The weight these models place on your credit utilization rate is considerable; it accounts for roughly 30% of your FICO® Score. A debt-to-credit ratio above 30% may have a more negative impact on your credit score, as it indicates you may have a high level of debt and might struggle to pay back a loan. Aim to keep your credit utilization rate below 10% for top credit scores—especially if you're planning to apply for new credit—but the lower, the better.
How Is Debt-to-Credit Calculated?
Your debt-to-credit ratio is the total of all your revolving credit balances divided by the total of your revolving credit limits.
The formula is:
Balance / Limit = Debt-to-Credit Ratio
So, if you have two credit cards that each carry a $2,000 limit, and you owe $750 on one and $250 on the other, your overall utilization ratio is 25% ($1,000 divided by $4,000 = 0.25 or 25%).
You can use the same process to calculate your credit utilization ratio for each of your individual revolving accounts.
How to Lower Your Credit Utilization Ratio
- Pay down your credit card balances by using a debt repayment strategy such as the debt snowball or debt avalanche method.
- Request a credit limit increase to lower your utilization rate by widening the gap between your credit card balance and your limit.
- Don't add more credit card debt, as increasing your credit card balances offsets any progress you're making to lower your debt-to-credit ratio.
- Spread your debt across multiple cards, since credit scoring models consider both per-card and overall credit utilization.
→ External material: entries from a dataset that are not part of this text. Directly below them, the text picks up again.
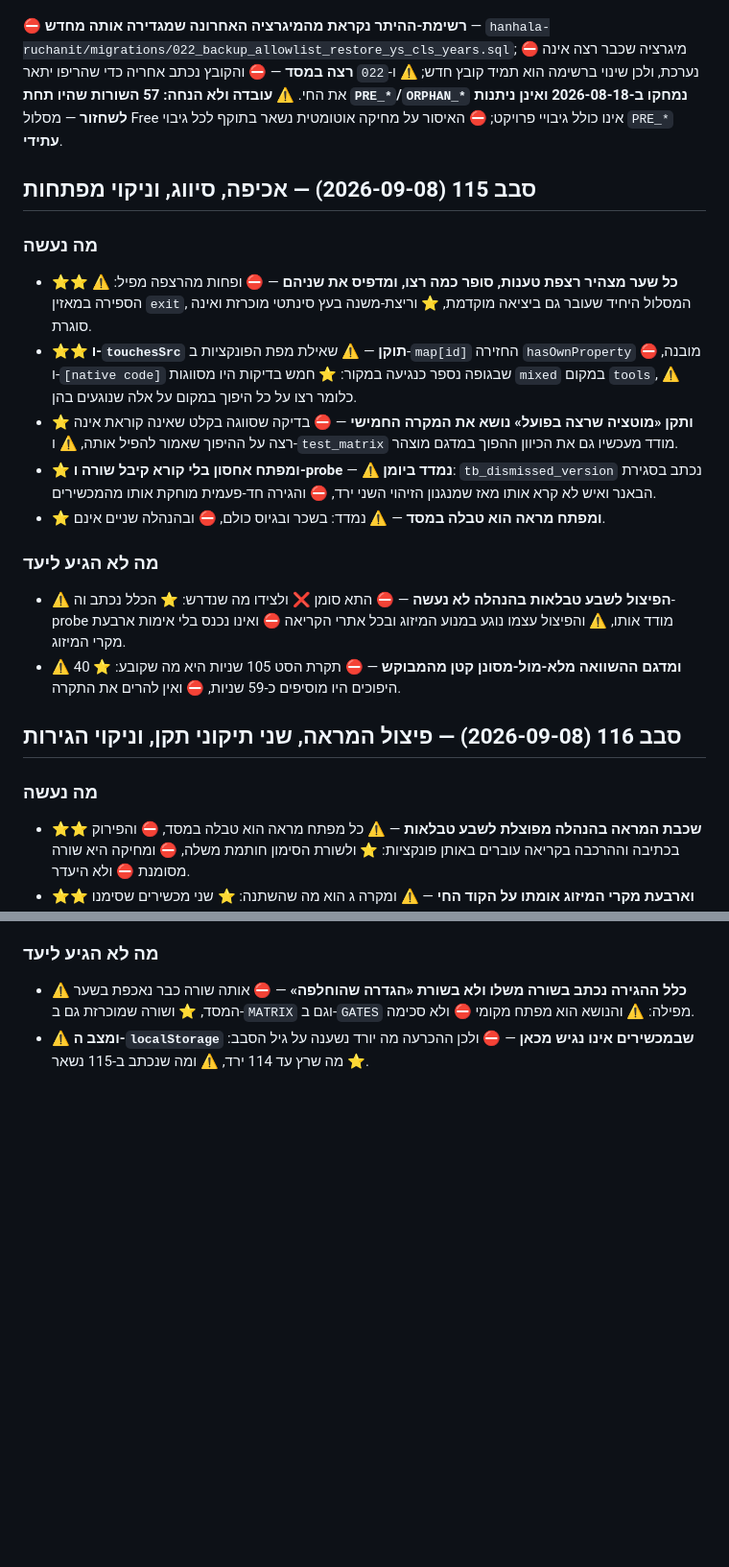
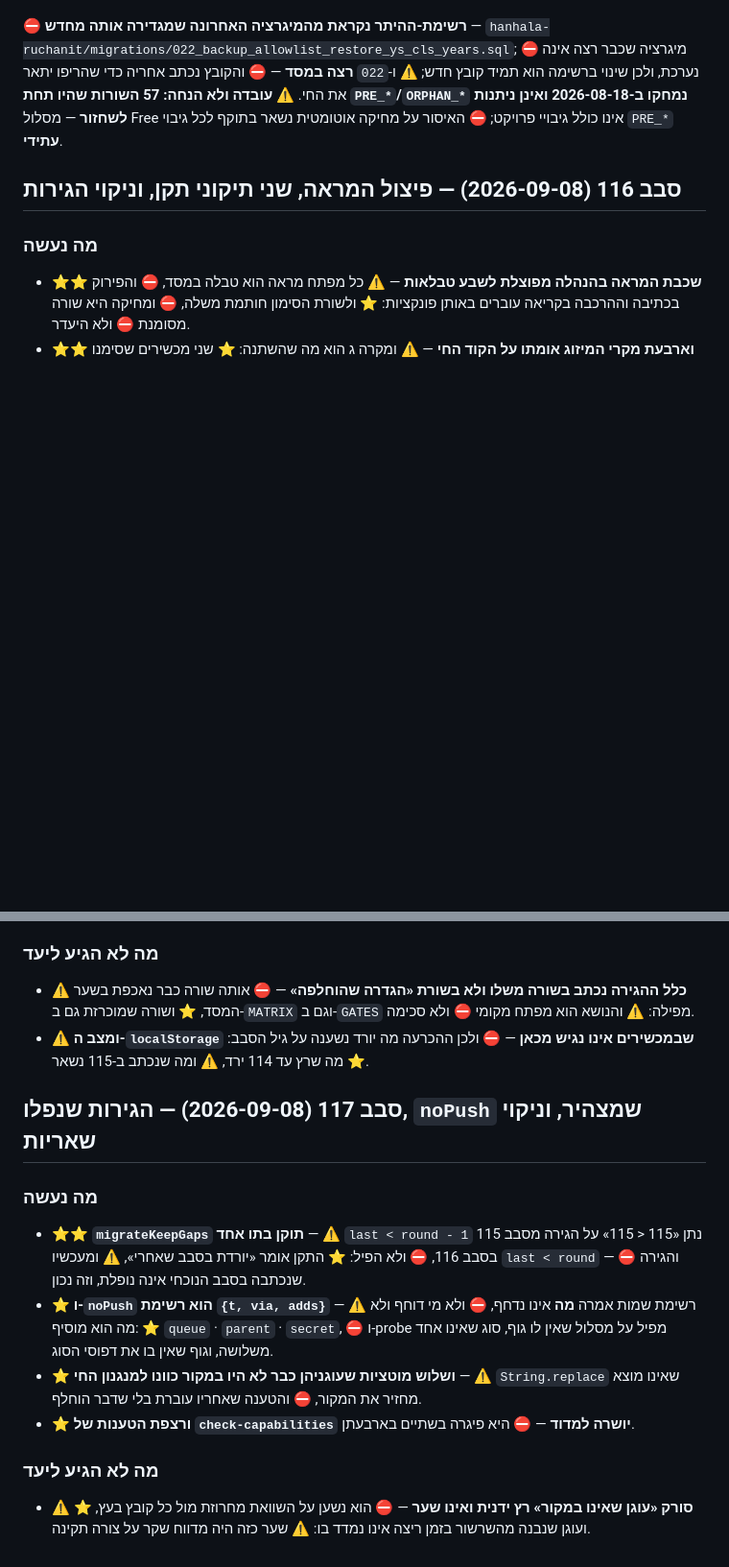
Before and after one commit to ygtotlrl-lab/schar-limud, a Markdown page: CLAUDE.md, 2 parts joined by grey strips. Shown at 96% size. Rendered like a GitHub page; blank space fills up the shorter version.

Commit message:
פרק סבב 117 — ופרק 115 יורד
⛔ שני פרקי סבב לכל היותר.

Co-Authored-By: Claude Opus 5 <noreply@anthropic.com>
Claude-Session: https://claude.ai/code/session_01TbMZ4EQUTeFqnxVjC2XYP5

```diff
--- a/CLAUDE.md
+++ b/CLAUDE.md
@@ -325,17 +325,6 @@
 ב-2026-08-18 ואינן ניתנות לשחזור** — מסלול Free אינו כולל גיבויי פרויקט;
 ⛔ האיסור על מחיקה אוטומטית נשאר בתוקף לכל גיבוי `PRE_*` **עתידי**.
 
-## סבב 115 (2026-09-08) — אכיפה, סיווג, וניקוי מפתחות
-### מה נעשה
-- ⭐⭐ **כל שער מצהיר רצפת טענות, סופר כמה רצו, ומדפיס את שניהם** — ⛔ ופחות מהרצפה מפיל: ⚠️ הספירה במאזין `exit`, המסלול היחיד שעובר גם ביציאה מוקדמת, ⭐ וריצת-משנה בעץ סינתטי מוכרזת ואינה סוגרת.
-- ⭐⭐ **ו-`touchesSrc` תוקן** — ⚠️ שאילת מפת הפונקציות ב-`map[id]` החזירה `hasOwnProperty` מובנה, ⛔ ו-`[native code]` שבגופה נספר כנגיעה במקור: ⭐ חמש בדיקות היו מסווגות `mixed` במקום `tools`, ⚠️ כלומר רצו על כל היפוך במקום על אלה שנוגעים בהן.
-- ⭐ **ותקן «מוטציה שרצה בפועל» נושא את המקרה החמישי** — ⛔ בדיקה שסווגה בקלט שאינה קוראת אינה רצה על ההיפוך שאמור להפיל אותה, ⚠️ ו-`test_matrix` מודד מעכשיו גם את הכיוון ההפוך במדגם מוצהר.
-- ⭐ **ומפתח אחסון בלי קורא קיבל שורה ו-probe** — ⚠️ **נמדד ביומן**: `tb_dismissed_version` נכתב בסגירת הבאנר ואיש לא קרא אותו מאז שמנגנון הזיהוי השני ירד, ⛔ והגירה חד-פעמית מוחקת אותו מהמכשירים.
-- ⭐ **ומפתח מראה הוא טבלה במסד** — ⚠️ נמדד: בשכר ובגיוס כולם, ⛔ ובהנהלה שניים אינם.
-### מה לא הגיע ליעד
-- ⚠️ **הפיצול לשבע טבלאות בהנהלה לא נעשה** — ⛔ התא סומן ❌ ולצידו מה שנדרש: ⭐ הכלל נכתב וה-probe מודד אותו, ⚠️ והפיצול עצמו נוגע במנוע המיזוג ובכל אתרי הקריאה ⛔ ואינו נכנס בלי אימות ארבעת מקרי המיזוג.
-- ⚠️ **ומדגם ההשוואה מלא-מול-מסונן קטן מהמבוקש** — ⛔ תקרת הסט 105 שניות היא מה שקובע: ⭐ 40 היפוכים היו מוסיפים כ-59 שניות, ⛔ ואין להרים את התקרה.
-
 ## סבב 116 (2026-09-08) — פיצול המראה, שני תיקוני תקן, וניקוי הגירות
 ### מה נעשה
 - ⭐⭐ **שכבת המראה בהנהלה מפוצלת לשבע טבלאות** — ⚠️ כל מפתח מראה הוא טבלה במסד, ⛔ והפירוק בכתיבה וההרכבה בקריאה עוברים באותן פונקציות: ⭐ ולשורת הסימון חותמת משלה, ⛔ ומחיקה היא שורה מסומנת ⛔ ולא היעדר.
@@ -346,3 +335,12 @@
 ### מה לא הגיע ליעד
 - ⚠️ **כלל ההגירה נכתב בשורה משלו ולא בשורת «הגדרה שהוחלפה»** — ⛔ אותה שורה כבר נאכפת בשער המסד, ⭐ ושורה שמוכרזת גם ב-`MATRIX` וגם ב-`GATES` מפילה: ⚠️ והנושא הוא מפתח מקומי ⛔ ולא סכימה.
 - ⚠️ **ומצב ה-`localStorage` שבמכשירים אינו נגיש מכאן** — ⛔ ולכן ההכרעה מה יורד נשענה על גיל הסבב: ⭐ מה שרץ עד 114 ירד, ⚠️ ומה שנכתב ב-115 נשאר.
+
+## סבב 117 (2026-09-08) — הגירות שנפלו, `noPush` שמצהיר, וניקוי שאריות
+### מה נעשה
+- ⭐⭐ **`migrateKeepGaps` תוקן בתו אחד** — ⚠️ `last < round - 1` נתן «115 < 115» על הגירה מסבב 115 בסבב 116, ⛔ ולא הפיל: ⭐ התקן אומר «יורדת בסבב שאחרי», ⚠️ ומעכשיו `last < round` — ⛔ והגירה שנכתבה בסבב הנוכחי אינה נופלת, וזה נכון.
+- ⭐ **ו-`noPush` הוא רשימת `{t, via, adds}`** — ⚠️ רשימת שמות אמרה **מה** אינו נדחף, ⛔ ולא מי דוחף ולא מה הוא מוסיף: ⭐ `queue` · `parent` · `secret`, ⛔ ו-probe מפיל על מסלול שאין לו גוף, סוג שאינו אחד משלושה, וגוף שאין בו את דפוסי הסוג.
+- ⭐ **ושלוש מוטציות שעוגניהן כבר לא היו במקור כוונו למנגנון החי** — ⚠️ `String.replace` שאינו מוצא מחזיר את המקור, ⛔ והטענה שאחריו עוברת בלי שדבר הוחלף.
+- ⭐ **ורצפת הטענות של `check-capabilities` יושרה למדוד** — ⛔ היא פיגרה בשתיים בארבעתן.
+### מה לא הגיע ליעד
+- ⚠️ **סורק «עוגן שאינו במקור» רץ ידנית ואינו שער** — ⛔ הוא נשען על השוואת מחרוזת מול כל קובץ בעץ, ⭐ ועוגן שנבנה מהשרשור בזמן ריצה אינו נמדד בו: ⚠️ שער כזה היה מדווח שקר על צורה תקינה.
```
One maxed-out card could negatively affect your credit score. You can lower your utilization rate on individual cards by spreading your debt between them.
- Keep credit card accounts open, even if you aren't using them much. When you close a credit account, you remove the available credit that comes with it. As a result, your debt-to-credit ratio could be higher, which can influence your credit score.
Monitoring Your Debt Is Essential
DTI and debt-to-credit ratios are different measurements, but both can influence a lender's decision to loan you money. A high DTI could suggest to lenders you're a risky borrower who might be hard-pressed to make new loan payments. Similarly, a high credit utilization ratio could harm your credit score and, consequently, your ability to qualify for new credit.
Clearly, keeping track of your debt is essential to maintaining a healthy financial profile. Consider reviewing your credit report and credit score for free with Experian to see how your credit utilization ratio is affecting your credit score, and what moves you can make to improve it.